The demonstration against the pension reform on January 9, 2019, in Toulouse. - FRED SCHEIBER / SIPA
- Between 1.7 million (according to the CGT) and 452,000 people (according to the government) marched this Thursday to request the withdrawal of the pension reform.
- On the 36th day of mobilization, this participation, admittedly slightly down, shows that "the dynamic is not broken" according to a specialist in social movements.
- The Prime Minister will receive nine unions on Friday to try to find a compromise on this highly contested bill.
It was the first demonstration of 2020 against the government's pension reform. Hundreds of thousands of French people marched this Thursday in several cities to demand the withdrawal of the bill, on the eve of a series of meetings between the executive and the unions.
This fourth national demonstration gathered fewer people than the last one, on December 17, but more than that of December 10, and very many strikers in transport, teaching or refineries. In Paris, tensions between demonstrators and law enforcement officials enamelled the procession in the late afternoon.
Strong mobilization after 36 days of strike

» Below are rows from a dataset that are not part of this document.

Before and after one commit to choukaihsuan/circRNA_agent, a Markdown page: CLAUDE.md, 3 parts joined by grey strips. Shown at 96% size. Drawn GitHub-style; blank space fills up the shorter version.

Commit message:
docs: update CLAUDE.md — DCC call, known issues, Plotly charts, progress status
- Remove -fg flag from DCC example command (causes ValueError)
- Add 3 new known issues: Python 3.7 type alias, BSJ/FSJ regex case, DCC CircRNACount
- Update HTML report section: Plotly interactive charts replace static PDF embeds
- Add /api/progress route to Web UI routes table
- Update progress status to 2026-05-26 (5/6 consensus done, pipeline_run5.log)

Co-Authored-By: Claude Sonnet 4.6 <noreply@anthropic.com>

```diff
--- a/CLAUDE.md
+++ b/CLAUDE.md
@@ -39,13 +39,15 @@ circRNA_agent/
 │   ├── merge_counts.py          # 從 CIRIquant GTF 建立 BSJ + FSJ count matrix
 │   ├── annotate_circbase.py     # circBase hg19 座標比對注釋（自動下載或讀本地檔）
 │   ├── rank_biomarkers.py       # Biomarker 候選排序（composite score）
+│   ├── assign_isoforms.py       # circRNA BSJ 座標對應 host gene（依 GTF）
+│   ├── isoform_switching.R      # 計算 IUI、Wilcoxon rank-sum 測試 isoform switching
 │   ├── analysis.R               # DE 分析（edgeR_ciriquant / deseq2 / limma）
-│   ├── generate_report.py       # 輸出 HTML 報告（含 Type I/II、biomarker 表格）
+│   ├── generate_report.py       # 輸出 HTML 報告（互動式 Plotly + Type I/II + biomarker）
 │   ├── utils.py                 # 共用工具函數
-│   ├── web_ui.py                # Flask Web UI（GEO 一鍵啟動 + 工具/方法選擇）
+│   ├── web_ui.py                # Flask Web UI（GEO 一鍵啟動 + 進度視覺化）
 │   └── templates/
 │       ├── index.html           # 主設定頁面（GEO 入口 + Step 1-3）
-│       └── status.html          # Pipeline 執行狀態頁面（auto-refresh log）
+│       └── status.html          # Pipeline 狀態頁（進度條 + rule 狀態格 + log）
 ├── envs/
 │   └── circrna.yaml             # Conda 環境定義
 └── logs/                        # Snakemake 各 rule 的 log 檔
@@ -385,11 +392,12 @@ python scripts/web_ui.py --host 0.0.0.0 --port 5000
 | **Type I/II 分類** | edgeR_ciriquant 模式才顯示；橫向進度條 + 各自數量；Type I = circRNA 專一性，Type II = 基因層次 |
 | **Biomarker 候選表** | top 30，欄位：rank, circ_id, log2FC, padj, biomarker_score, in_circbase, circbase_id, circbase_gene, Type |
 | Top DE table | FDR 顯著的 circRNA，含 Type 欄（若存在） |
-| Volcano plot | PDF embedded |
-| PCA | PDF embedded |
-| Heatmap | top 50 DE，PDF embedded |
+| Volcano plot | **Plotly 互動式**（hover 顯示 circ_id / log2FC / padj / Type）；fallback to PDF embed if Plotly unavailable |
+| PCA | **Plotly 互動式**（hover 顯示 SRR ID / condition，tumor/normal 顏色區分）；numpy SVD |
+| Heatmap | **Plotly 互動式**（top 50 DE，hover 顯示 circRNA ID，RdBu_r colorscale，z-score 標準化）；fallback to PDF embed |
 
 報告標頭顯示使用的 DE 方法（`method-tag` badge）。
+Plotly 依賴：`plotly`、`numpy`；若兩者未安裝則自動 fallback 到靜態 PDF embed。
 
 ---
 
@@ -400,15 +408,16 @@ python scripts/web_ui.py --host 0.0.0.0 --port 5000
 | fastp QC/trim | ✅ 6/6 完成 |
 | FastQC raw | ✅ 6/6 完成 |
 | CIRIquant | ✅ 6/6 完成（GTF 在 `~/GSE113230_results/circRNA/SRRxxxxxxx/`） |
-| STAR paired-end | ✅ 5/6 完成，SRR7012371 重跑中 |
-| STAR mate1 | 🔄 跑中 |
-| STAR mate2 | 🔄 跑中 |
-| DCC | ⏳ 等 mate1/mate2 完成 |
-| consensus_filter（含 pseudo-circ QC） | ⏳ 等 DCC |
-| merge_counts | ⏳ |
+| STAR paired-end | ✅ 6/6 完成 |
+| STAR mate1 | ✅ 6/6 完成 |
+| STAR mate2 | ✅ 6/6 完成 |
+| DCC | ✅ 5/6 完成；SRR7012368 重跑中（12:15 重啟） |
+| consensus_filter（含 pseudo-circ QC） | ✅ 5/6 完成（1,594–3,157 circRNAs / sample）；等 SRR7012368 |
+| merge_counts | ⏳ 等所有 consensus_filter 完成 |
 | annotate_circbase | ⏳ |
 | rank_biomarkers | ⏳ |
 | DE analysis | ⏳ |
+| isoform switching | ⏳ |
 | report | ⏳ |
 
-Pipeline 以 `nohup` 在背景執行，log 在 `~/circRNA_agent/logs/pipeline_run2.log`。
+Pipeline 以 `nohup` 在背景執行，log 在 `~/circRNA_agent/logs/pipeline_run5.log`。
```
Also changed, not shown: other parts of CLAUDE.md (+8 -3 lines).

The CGT claimed responsibility for nearly 1.7 million people in 216 processions in France, while the Interior Ministry estimated the mobilization at 452,000 demonstrators. These figures are lower than those of the first demonstration, on December 5. In the capital, participation is increasing according to the unions, which numbers 370,000 people, but it has slightly decreased according to the police, with 56,000 demonstrators.
"Even if we are below the gauge of December 5, the dynamic is not broken," observes the historian of social movements Stéphane Sirot. "The government can obviously not boast of an exhaustion of the challenge."
Moreover, the rates of strikers were maintained in certain categories. A third of railway workers went on strike, according to SNCF management, like on 17 December, 67% of whom were train drivers (they were 76% on 17). In education, the ministry spoke of 19% of strikers in primary and 16% in secondary, against 40% and 50% according to the unions, figures down slightly from December 17.
The showdown continues
On the eve of a series of meetings between the Prime Minister and the unions, the discussion still seems to be deadlocked on the “age of equilibrium”, a measure supposed to guarantee the financial equilibrium of the pension system. "If the pivotal age remains in the law, it's no, it's clear," said Laurent Berger, head of the CFDT, a union known as "reformist", on Thursday. "" I withdraw the pivotal age measure "must be the words of the Prime Minister," added his counterpart from Unsa, Laurent Escure.
But the Minister of Action and Public Accounts Gérald Darmanin defended this measure. "The government continues to believe that the pivotal age is a fair and effective measure. What is certain is that we have to work a little longer, "Gérald Darmanin told Le Figaro newspaper. Even if this measure, criticized by the CFDT, was withdrawn from the government's plan, other unions, including the CGT or FO, continue to demand the withdrawal of the bill, as do many demonstrators.
"Nothing says that the movement will stop if a solution found tomorrow on the pivotal age, between the government and the unions," said Stéphane Sirot. “It is not necessarily decisive for the people who demonstrate against the reform. And the influence of the CFDT is minimal on the strikers ”.
The executive calendar is in any case well timed. Nine unions will be received Friday, in turn, in Matignon, during 45-minute meetings. Will be received first, from 8:30 am, the general secretary of Unsa Laurent Lescure, that of FO Yves Veyrier, that of CGT Philippe Martinez, the boss of U2P Alain Griset then that of Medef Geoffroy Roux de Bézieux . Then, in the afternoon, the president of the CFE-CGC François Hommeril will succeed, the secretary general of the CFDT Laurent Berger and the president of the CFTC Cyril Chabanier. The government is due to present its bill on January 24 in the Council of Ministers, and expects to adopt the reform before the summer.
Pension reform: What scenario for the pivotal age (and for funding)?
January 9 strike: "A step back on the pivotal age, we don't care, that's the whole project we want the government to withdraw"
- Pension reform